The majority of graphical environments let you choose to remember the passwords you enter somewhere to ease access to something but they usually don’t tell you how to delete them again. Most Linux desktop distributions have a tool installed where all your saved passwords for network drives are stored in that is called Passwords and Keys.
You can find the saved passwords right on the first
Windows 8 introduces a new feature concerning disks and virtual drives: it is now possible to mount disk images via explorer without using third party applications such as Daemon Tools that create virtual disk drives to be able to use images without burning them on a CD or DVD first. The feature is really easy to find – just select the image in Windows explorer and click on Mount in the top navigation pane (Ribbon, if you have not altered it)…
… or just right-click the image and choose Mount:
The image will then be mounted in a virtual drive which is accessible just like any other disks.
It may occur that when you try to copy files from your hard disk to an external device such as an external HDD or a USB key, you get an error stating that there was no free space left on your device although you just erased everything from it to make some. This is most likely due to limitations of the file system your drive uses – newer drives might already use the NTFS file system while older will still use FAT32 or even FAT16.
The thing is that FAT32 formatted drives only support files up to a maximum size of 4GB – for example if you try to put an image file of 6 GB onto an external, FAT32 formatted hard drive of 320 GB with 100 GB of those still free and not in use, the copying will fail. To change this, you have to format the target drive to the NTFS file system.
Formatting will erase all data on a drive, so backup everything you have on it beforehand.

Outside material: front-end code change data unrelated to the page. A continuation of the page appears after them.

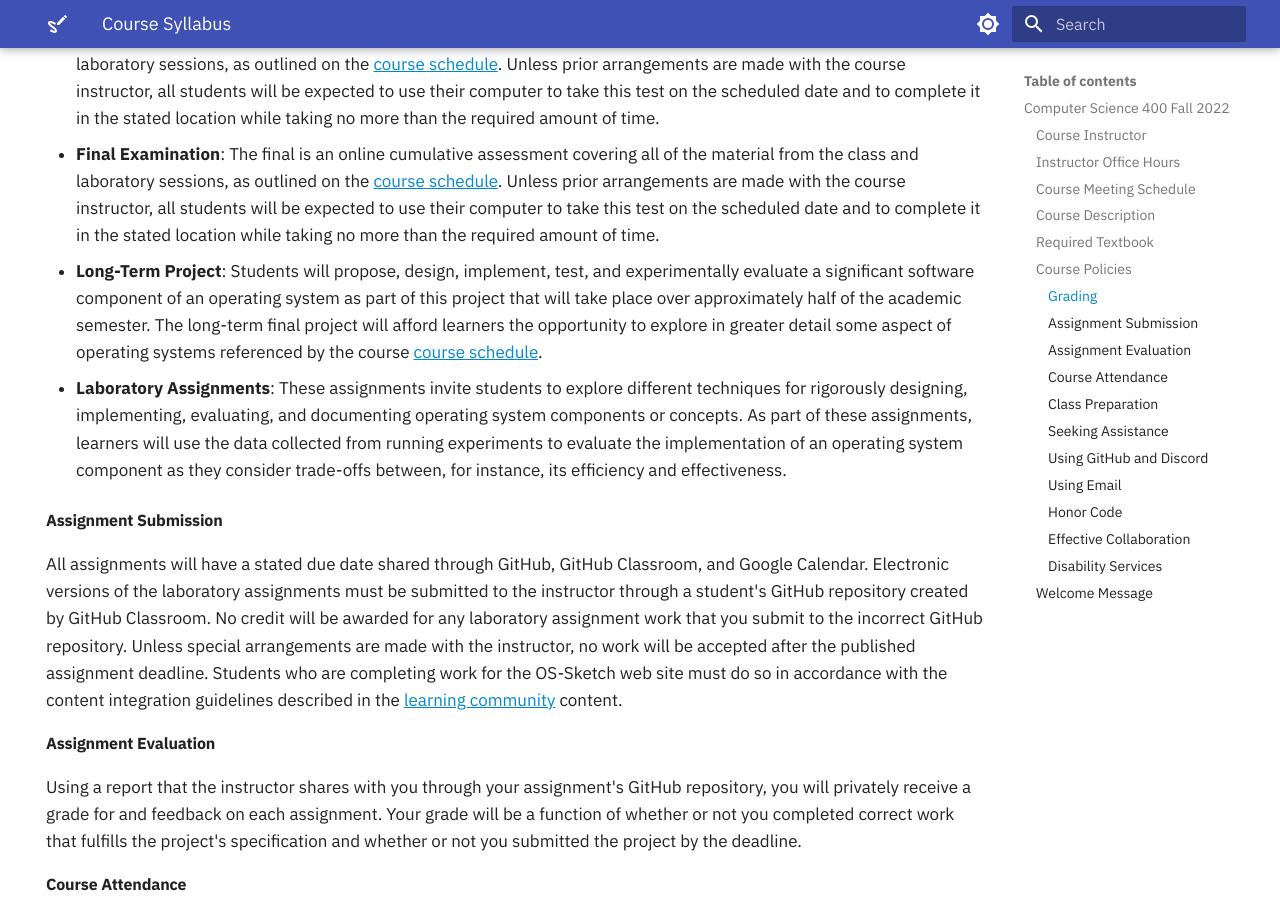
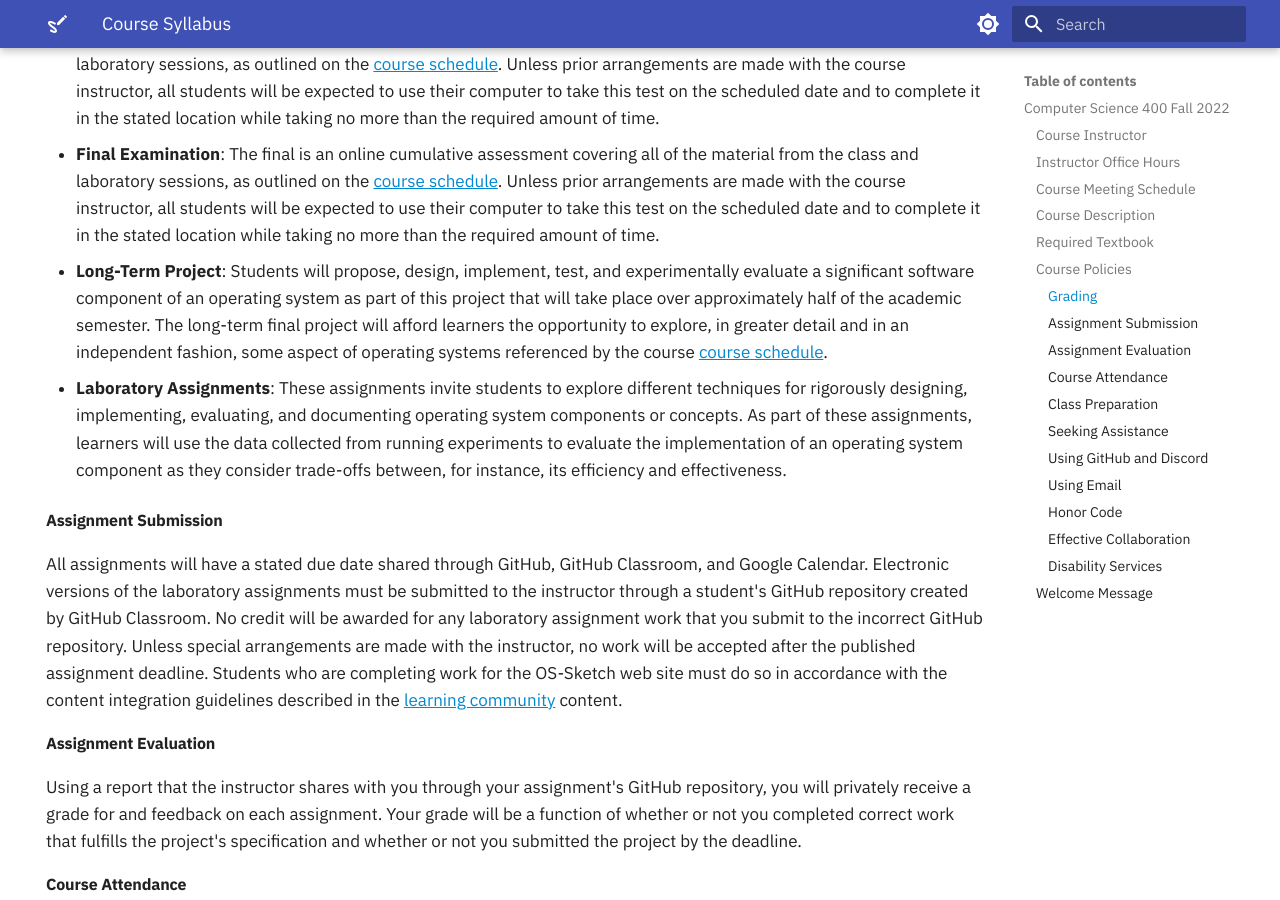
Before and after one commit to OS-Sketch/www.os-sketch.com, an MkDocs documentation site: the page built from docs/operating-systems/syllabus.md, in a window 1280 px wide and 900 px high, scrolled down 2301 px. Built offline with MkDocs 1.6.1 and Material for MkDocs 9.7.7, drawn with Linux system fonts in a browser that asks for light colours.

Commit message:
fix: Clarify one detail about the long-term project in syllabus.

```diff
--- a/docs/operating-systems/syllabus.md
+++ b/docs/operating-systems/syllabus.md
@@ -120,8 +120,8 @@ These grading categories have the following definitions:
     experimentally evaluate a significant software component of an operating
     system as part of this project that will take place over approximately half
     of the academic semester. The long-term final project will afford learners
-    the opportunity to explore in greater detail some aspect of operating
-    systems referenced by the course [course
+    the opportunity to explore, in greater detail and in an independent fashion,
+    some aspect of operating systems referenced by the course [course
     schedule](/operating-systems/schedule/).
 
 -   **Laboratory Assignments**: These assignments invite students to explore
```
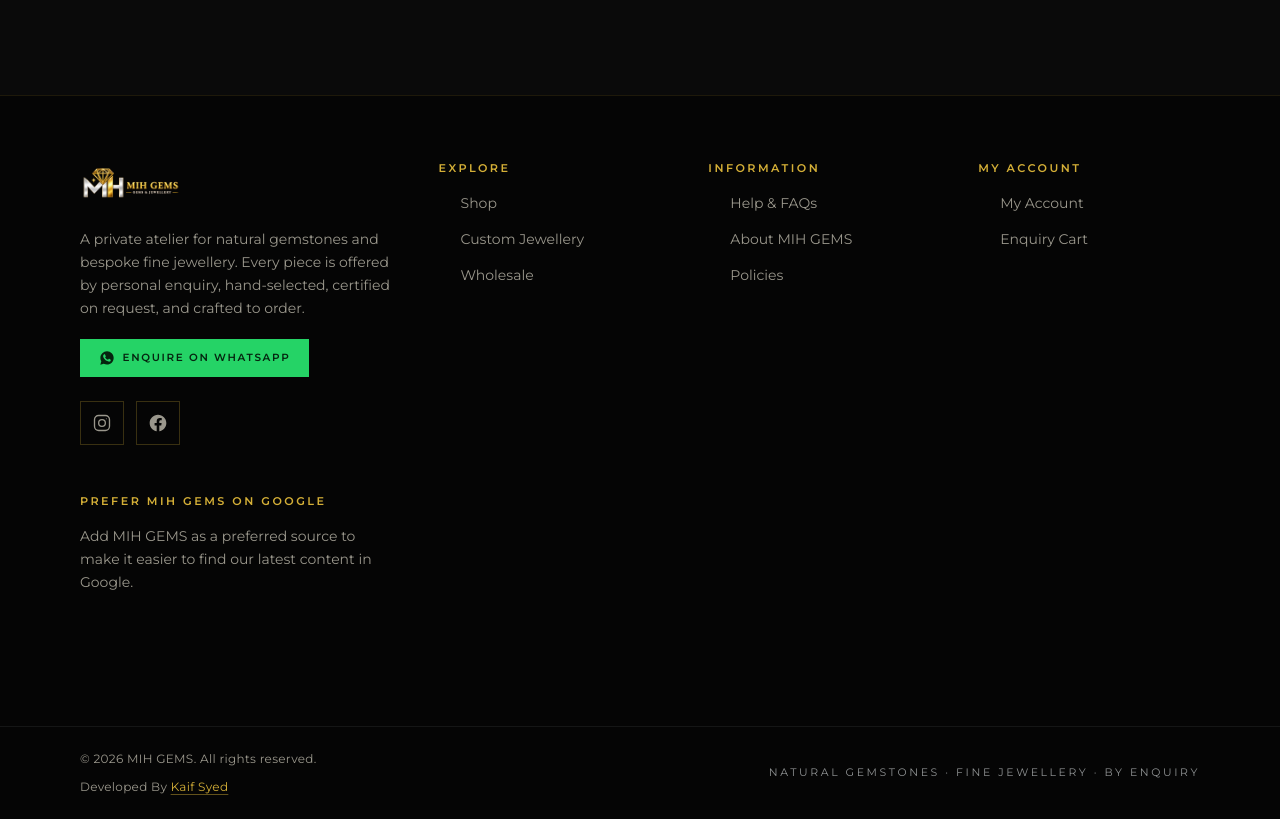
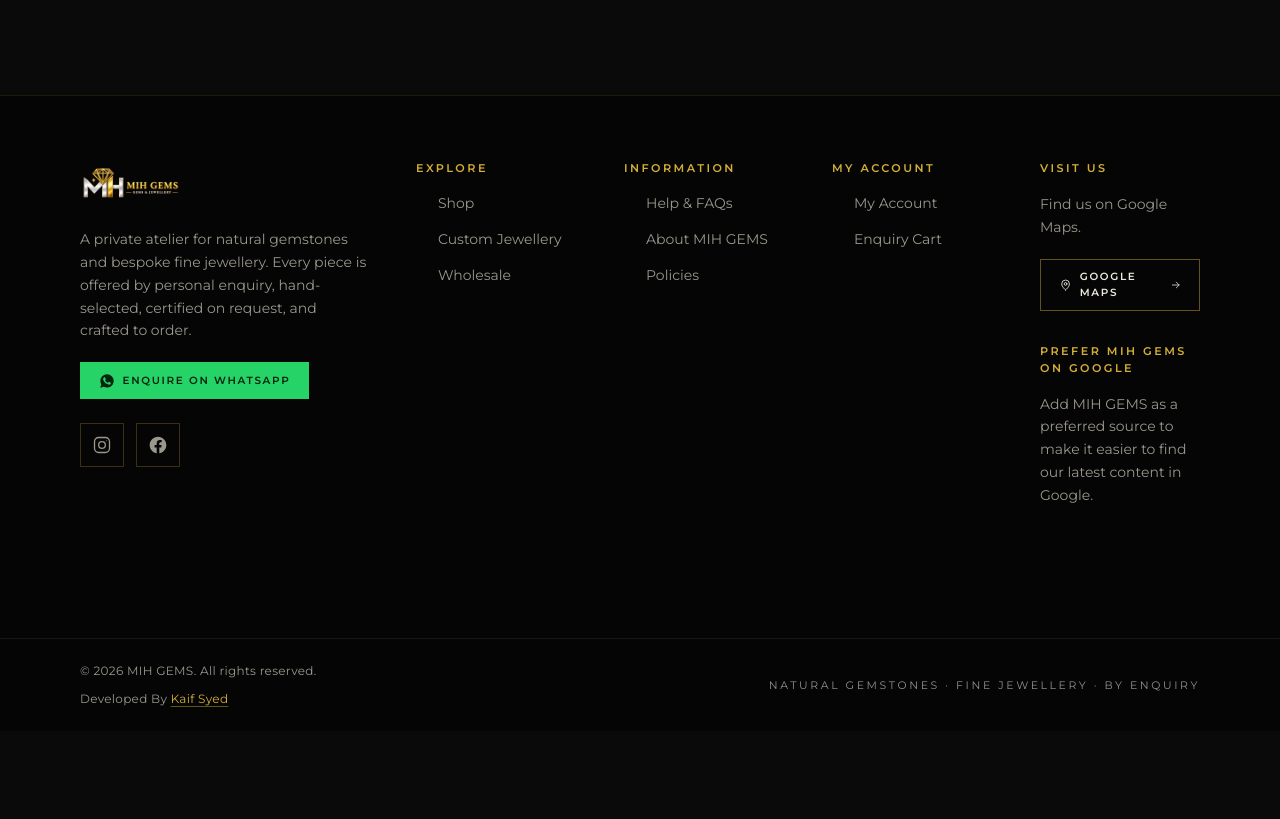
Before and after one commit to kaifsyed/Mih-copy, a Next.js app: page /about in a window 1280 px wide. Shown: the part 2856-3675 px from the top of the page. After the commit the page ends 3587 px from the top, so only its background shows below. Built offline with nearby package versions, Linux system fonts and the light colour scheme; no server answers.

Commit message:
add maps

```diff
--- a/src/app/contact/page.tsx
+++ b/src/app/contact/page.tsx
@@ -14,6 +14,8 @@
   DiamondIcon,
   InstagramIcon,
   FacebookIcon,
+  MapPinIcon,
+  ExternalLinkIcon,
 } from "@/components/ui/icons";
 import { SOCIAL_LINKS } from "@/lib/site";
 
@@ -27,6 +29,8 @@
   description:
     "Get in touch with MIH GEMS about gemstones, custom jewellery, appointments or wholesale. Send an enquiry or reach us on WhatsApp.",
 };
+
+const GOOGLE_MAPS_URL = "https://www.google.com/maps?q=13.4871175,77.4582173";
 
 const GENERAL_WHATSAPP =
   "Hi MIH GEMS, I'd like to get in touch about your gemstones and jewellery.";
@@ -164,6 +168,29 @@
                   {CONTACT.hours}
                 </p>
               ) : null}
+              <div className="mt-6 flex flex-wrap items-center gap-3">
+                <a
+                  href={GOOGLE_MAPS_URL}
+                  target="_blank"
+                  rel="noopener noreferrer"
+                  className="btn btn-gold btn-sm"
+                >
+                  <MapPinIcon className="h-4 w-4" />
+                  View on Google Maps
+                  <ExternalLinkIcon className="h-4 w-4" />
+                </a>
+                <a
+                  href={GOOGLE_MAPS_URL}
+                  target="_blank"
+                  rel="noopener noreferrer"
+                  className="group inline-flex items-center gap-2 text-sm text-muted transition-colors hover:text-gold"
+                >
+                  <span className="text-[0.62rem] uppercase tracking-[0.18em]">
+                    Get Directions
+                  </span>
+                  <ArrowRightIcon className="h-3.5 w-3.5 -translate-x-1 opacity-0 transition-all group-hover:translate-x-0 group-hover:opacity-100" />
+                </a>
+              </div>
             </div>
           ) : null}
         </aside>
@@ -173,6 +200,33 @@
           <EnquiryForm config={CONTACT_FORM} />
         </div>
       </div>
+
+      {/* Our Location */}
+      <section className="mt-20 border-t border-outline/15 pt-16">
+        <div className="mb-10 text-center">
+          <p className="eyebrow">Our Location</p>
+          <h2 className="mt-4 font-serif text-3xl text-ivory sm:text-4xl">
+            Find us
+          </h2>
+          <p className="mx-auto mt-4 max-w-2xl text-sm leading-relaxed text-muted">
+            Visit MIH GEMS to explore our curated collection of natural gemstones and fine jewellery.
+          </p>
+        </div>
+        <div className="card-luxe overflow-hidden">
+          <div className="relative w-full aspect-[4/3] md:aspect-[16/9] lg:aspect-[21/9]">
+            <iframe
+              src="https://www.google.com/maps/embed?pb=!1m18!1m12!1m3!1d3879.788643396277!2d77.4582173!3d13.4871175!2m3!1f0!2f0!3f0!3m2!1i1024!2i768!4f13.1!3m3!1m2!1s0x3bb1c5a94aeae7f3%3A0xe802f0e15bbc1752!2sMIH%20GEMS!5e0!3m2!1sen!2sin!4v1792930304963!5m2!1sen!2sin"
+              title="MIH GEMS business location on Google Maps"
+              loading="lazy"
+              referrerPolicy="strict-origin-when-cross-origin"
+              allowFullScreen
+              className="absolute inset-0 h-full w-full border-0"
+              width="100%"
+              height="100%"
+            />
+          </div>
+        </div>
+      </section>
 
       {/* Cross-links */}
       <div className="mt-20 grid grid-cols-1 gap-6 border-t border-outline/15 pt-16 sm:grid-cols-2">
--- a/src/components/layout/site-footer.tsx
+++ b/src/components/layout/site-footer.tsx
@@ -8,6 +8,7 @@
   ArrowRightIcon,
   InstagramIcon,
   FacebookIcon,
+  MapPinIcon,
 } from "@/components/ui/icons";
 import { whatsappLink } from "@/lib/whatsapp";
 import { SOCIAL_LINKS } from "@/lib/site";
@@ -18,6 +19,8 @@
   instagram: InstagramIcon,
   facebook: FacebookIcon,
 } as const;
+
+const GOOGLE_MAPS_URL = "https://www.google.com/maps?q=13.4871175,77.4582173";
 
 const FOOTER_NAV = [
   {
@@ -67,7 +70,7 @@
 
   return (
     <footer className="mt-auto border-t border-gold/12 bg-noir-deep">
-      <div className="container-luxe grid grid-cols-1 gap-12 py-16 md:grid-cols-2 lg:grid-cols-[1.4fr_1fr_1fr_1fr]">
+      <div className="container-luxe grid grid-cols-1 gap-12 py-16 sm:grid-cols-2 lg:grid-cols-[1.6fr_0.8fr_0.8fr_0.8fr_0.9fr] xl:grid-cols-[1.8fr_1fr_1fr_1fr_1fr]">
         {/* Brand */}
         <div className="flex flex-col gap-5">
           <Logo href={null} imgClassName="h-12 w-auto" />
@@ -132,9 +135,25 @@
           </nav>
         ))}
 
-        {/* Google Preferred Sources */}
+        {/* Google Preferred Sources / Visit Us */}
         <div className="flex flex-col gap-4">
-          <p className="eyebrow">Prefer MIH GEMS on Google</p>
+          <p className="eyebrow">Visit Us</p>
+          <p className="text-sm leading-relaxed text-muted">
+            Find us on Google Maps.
+          </p>
+          <div className="pt-1">
+            <a
+              href={GOOGLE_MAPS_URL}
+              target="_blank"
+              rel="noopener noreferrer"
+              className="btn btn-ghost btn-sm self-start"
+            >
+              <MapPinIcon className="h-4 w-4" />
+              Google Maps
+              <ArrowRightIcon className="h-3.5 w-3.5" />
+            </a>
+          </div>
+          <p className="eyebrow mt-4">Prefer MIH GEMS on Google</p>
           <p className="text-sm leading-relaxed text-muted">
             Add MIH GEMS as a preferred source to make it easier to find our
             latest content in Google.
--- a/src/components/ui/icons.tsx
+++ b/src/components/ui/icons.tsx
@@ -219,6 +219,25 @@
   );
 }
 
+export function MapPinIcon(p: IconProps) {
+  return (
+    <svg {...base} {...p}>
+      <path d="M12 21s-7-5.2-7-11a7 7 0 1 1 14 0c0 5.8-7 11-7 11Z" />
+      <circle cx="12" cy="10" r="2.5" />
+    </svg>
+  );
+}
+
+export function ExternalLinkIcon(p: IconProps) {
+  return (
+    <svg {...base} {...p}>
+      <path d="M18 13v6a2 2 0 0 1-2 2H5a2 2 0 0 1-2-2V8a2 2 0 0 1 2-2h6" />
+      <polyline points="15 3 21 3 21 9" />
+      <line x1="10" y1="14" x2="21" y2="3" />
+    </svg>
+  );
+}
+
 export function SparkleIcon(p: IconProps) {
   return (
     <svg {...base} {...p}>
```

Afterwards, right-click the drive in your file browser and choose Format….
On the appearing window, there will likely be an FAT file system on the File System drop-down menu (if it already says NTFS there, this guide won’t solve your problems). Before you change anything, double-check that you picked the right drive. Then change the file system to NTFS and click Start.
By working with different drives it sometimes may occur that two drives are given the same drive letter – usually this is not the case but it may always happen due to bugs. It is also possible that a drive loses its letter “spontaneously”. What results is that one or both of them is/are not shown on Computer anymore. To resolve this error, a new letter has to be assigned to the drive with the help of the Disk Management. Right-click Computer and choose Manage. On the left pane, select Storage > Disk Management and you will see the connected drives listed in the main screen.
To change or assign a drive letter, right-click target drive and select Change Drive Letter and Paths…. On the window that pops up choose Add… or Change…. Afterwards select a new drive letter from the drop-down menu:
Remember that you choose a letter that is not already used by another drive – to ensure that, choose one on the end of the alphabet. Your computer won’t have had the chance to fill all the letters up to there already. Usually it should not be possible to choose a letter that is already in use anyway, but it is good to always double-check things like these if the above error should occur.